"The required disclosure will incentivise regulated entities to make progress on making robust long-term plans for responding to climate change and managing the emerging risks. We aim to support regulated entities by helping to develop a common understanding of what is needed and sharing best practice," the Reserve Bank says.
"While other agencies are in the lead on the design and implementation of disclosure obligations, the matters that the disclosure will cover fall mostly within our areas of concern as a supervisor."
'A full climate change scenario based industry stress test'
Meanwhile, the Reserve Bank says it's "learning ways" to further incorporate the risks of climate change into its bank stress testing, while improving capability.
"The plan is to build up gradually over the next 18 months to a full climate change scenario based industry stress test," the Reserve Bank says.
The Reserve Bank goes on to say that understanding climate change and climate risks is of critical importance to financial stability.
"Our foremost interest is the exposure of the financial institutions that we regulate to climate-related risks and their strategies to mitigate these risks."
"We are working towards fully embedding climate risks into our core functions of financial stability and monetary policy.

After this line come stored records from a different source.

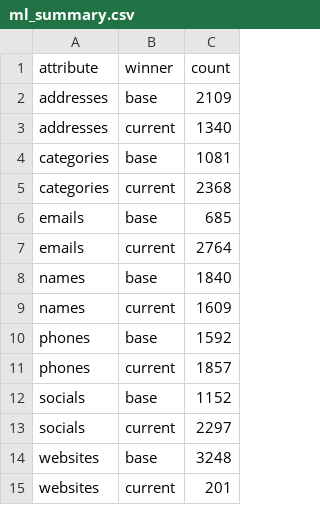
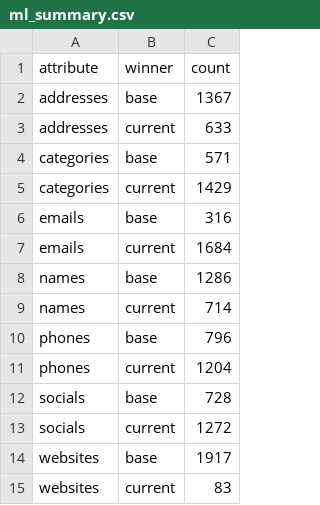
Before and after one commit to project-terraforma/fuseplace, a CSV file: reports/conflation/ml_summary.csv, drawn as a sheet.

Commit message:
Simplify ML to single Random Forest, add run_conflation script

```diff
--- a/reports/conflation/ml_summary.csv
+++ b/reports/conflation/ml_summary.csv
@@ -1,15 +1,15 @@
 attribute,winner,count
-addresses,base,2109
-addresses,current,1340
-categories,base,1081
-categories,current,2368
-emails,base,685
-emails,current,2764
-names,base,1840
-names,current,1609
-phones,base,1592
-phones,current,1857
-socials,base,1152
-socials,current,2297
-websites,base,3248
-websites,current,201
+addresses,base,1367
+addresses,current,633
+categories,base,571
+categories,current,1429
+emails,base,316
+emails,current,1684
+names,base,1286
+names,current,714
+phones,base,796
+phones,current,1204
+socials,base,728
+socials,current,1272
+websites,base,1917
+websites,current,83
```
Also changed, not shown: 8 other files.
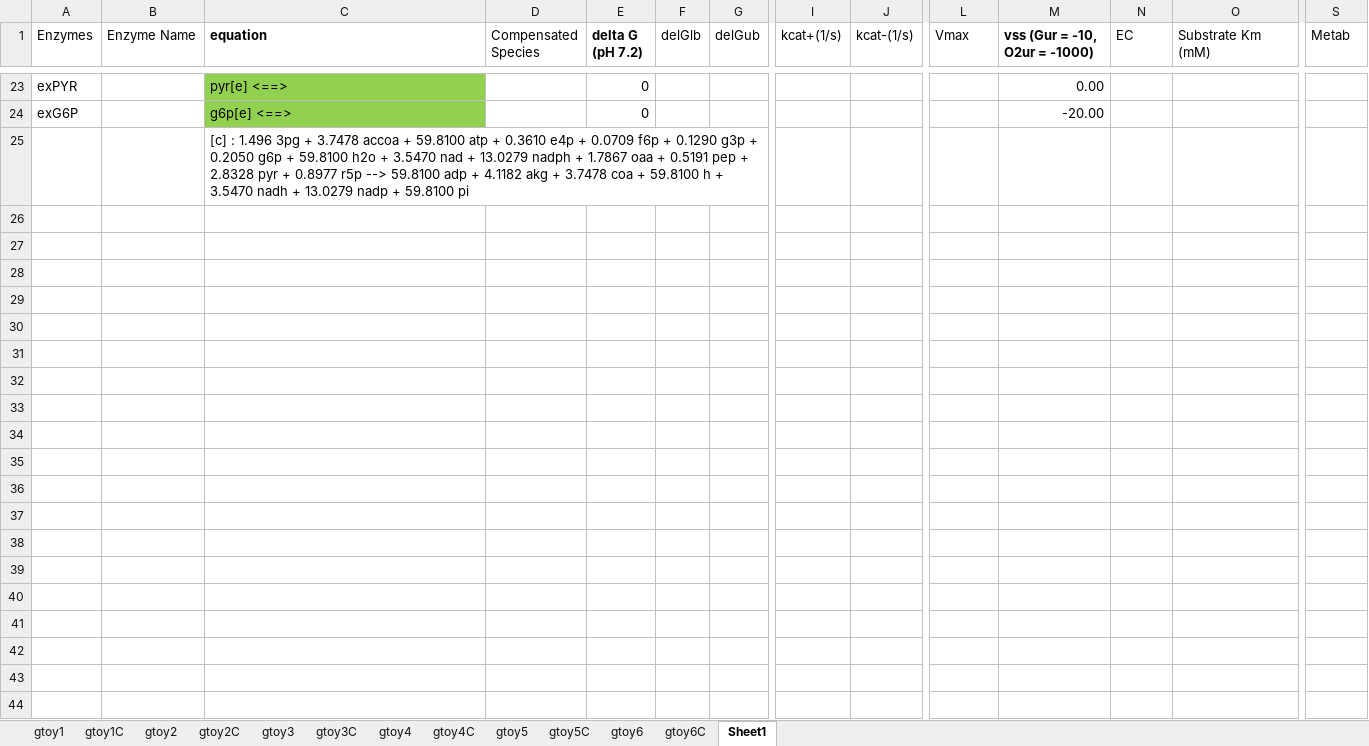
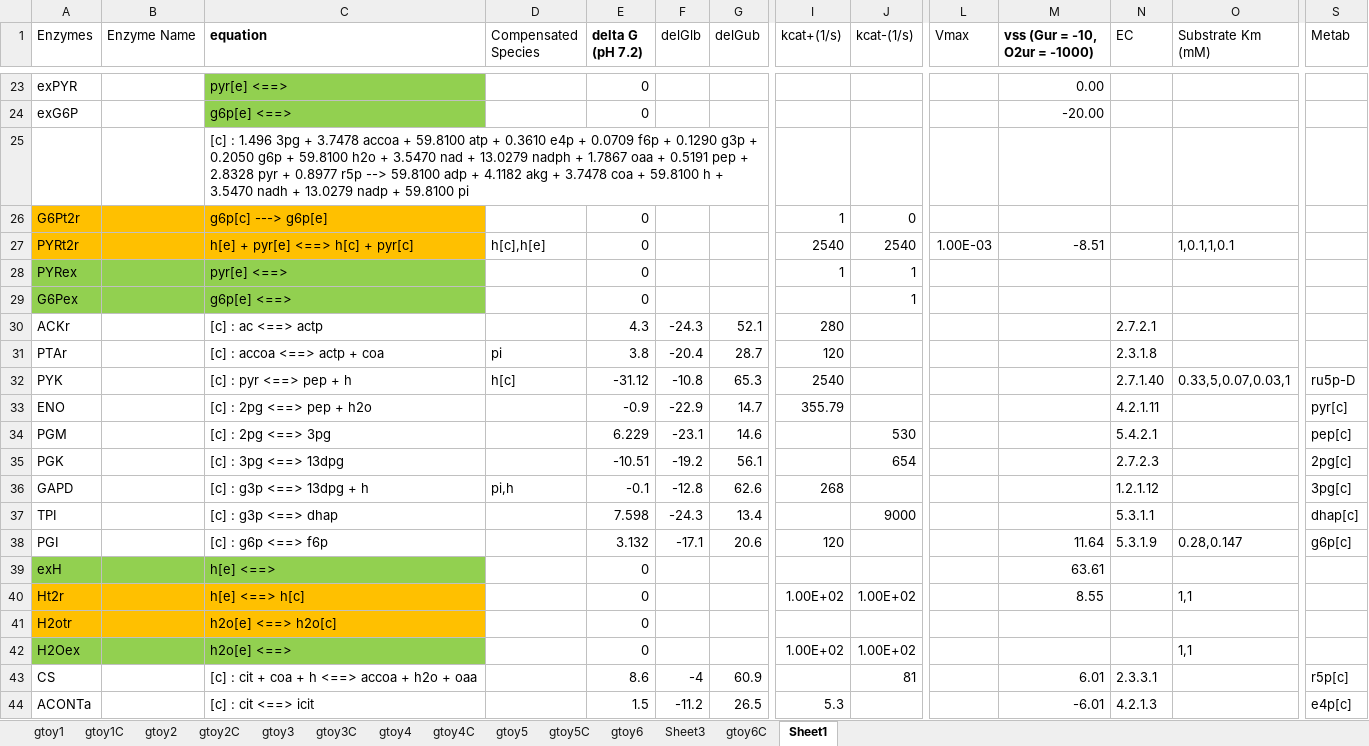
Before and after one commit to shyamsrinivasan/ident, an Excel workbook: KineticModel/data/gtoyall.xlsx, sheet Sheet1, drawn as a sheet; only a part is shown, gaps mark what is left out; values as stored, in another font and other column widths than the file's, no borders; rows hold the shown columns only; the diff covers the shown part only; the diff names each change by its address in the sheet, - before the commit and + after, or states it on an @@ line.

```diff
--- a/KineticModel/data/gtoyall.xlsx (sheet Sheet1)
+++ b/KineticModel/data/gtoyall.xlsx (sheet Sheet1)
+sheet tab: Sheet3
+row 26: G6Pt2r |  | g6p[c] ---> g6p[e] |  | 0 |  |  | 1 | 0
+row 27: PYRt2r |  | h[e] + pyr[e] <==> h[c] + pyr[c] | h[c],h[e] | 0 |  |  | 2540 | 2540 | 1.00E-03 | -8.51 |  | 1,0.1,1,0.1
+row 28: PYRex |  | pyr[e] <==> |  | 0 |  |  | 1 | 1
+row 29: G6Pex |  | g6p[e] <==> |  | 0 |  |  |  | 1
+row 30: ACKr |  | [c] : ac <==> actp |  | 4.3 | -24.3 | 52.1 | 280 |  |  |  | 2.7.2.1
+row 31: PTAr |  | [c] : accoa <==> actp + coa | pi | 3.8 | -20.4 | 28.7 | 120 |  |  |  | 2.3.1.8
+row 32: PYK |  | [c] : pyr <==> pep + h | h[c] | -31.12 | -10.8 | 65.3 | 2540 |  |  |  | 2.7.1.40 | 0.33,5,0.07,0.03,1 | ru5p-D
+row 33: ENO |  | [c] : 2pg <==> pep + h2o |  | -0.9 | -22.9 | 14.7 | 355.79 |  |  |  | 4.2.1.11 |  | pyr[c]
+row 34: PGM |  | [c] : 2pg <==> 3pg |  | 6.229 | -23.1 | 14.6 |  | 530 |  |  | 5.4.2.1 |  | pep[c]
+row 35: PGK |  | [c] : 3pg <==> 13dpg |  | -10.51 | -19.2 | 56.1 |  | 654 |  |  | 2.7.2.3 |  | 2pg[c]
+row 36: GAPD |  | [c] : g3p <==> 13dpg + h | pi,h | -0.1 | -12.8 | 62.6 | 268 |  |  |  | 1.2.1.12 |  | 3pg[c]
+row 37: TPI |  | [c] : g3p <==> dhap |  | 7.598 | -24.3 | 13.4 |  | 9000 |  |  | 5.3.1.1 |  | dhap[c]
+row 38: PGI |  | [c] : g6p <==> f6p |  | 3.132 | -17.1 | 20.6 | 120 |  |  | 11.64 | 5.3.1.9 | 0.28,0.147 | g6p[c]
+row 39: exH |  | h[e] <==> |  | 0 |  |  |  |  |  | 63.61
+row 40: Ht2r |  | h[e] <==> h[c] |  | 0 |  |  | 1.00E+02 | 1.00E+02 |  | 8.55 |  | 1,1
+row 41: H2otr |  | h2o[e] <==> h2o[c] |  | 0
+row 42: H2Oex |  | h2o[e] <==> |  | 0 |  |  | 1.00E+02 | 1.00E+02 |  |  |  | 1,1
+row 43: CS |  | [c] : cit + coa + h <==> accoa + h2o + oaa |  | 8.6 | -4 | 60.9 |  | 81 |  | 6.01 | 2.3.3.1 |  | r5p[c]
+row 44: ACONTa |  | [c] : cit <==> icit |  | 1.5 | -11.2 | 26.5 | 5.3 |  |  | -6.01 | 4.2.1.3 |  | e4p[c]
```
Also changed, not shown: 23 added rows elsewhere in this sheet, sheet gtoy6, sheet gtoy6C, formulas that keep their value, 1 other file.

In conducting these core activities, we must have regard to all relevant risks and operate according to appropriate time horizons," the Reserve Bank says.
"Climate change could have a large impact on our economy, so we must develop a strong understanding of the impacts it poses to our ability to conduct our monetary policy role effectively."
"We are currently assessing how our approach to monetary policy should account for the impacts of climate change. Climate change is a complex issue and we must make sure that we understand how it will affect the economy to effectively mitigate the attendant risks. Our approach to climate change is developing and we are continuing our research efforts," the Reserve Bank says.
The diagram below comes from the Reserve Bank report.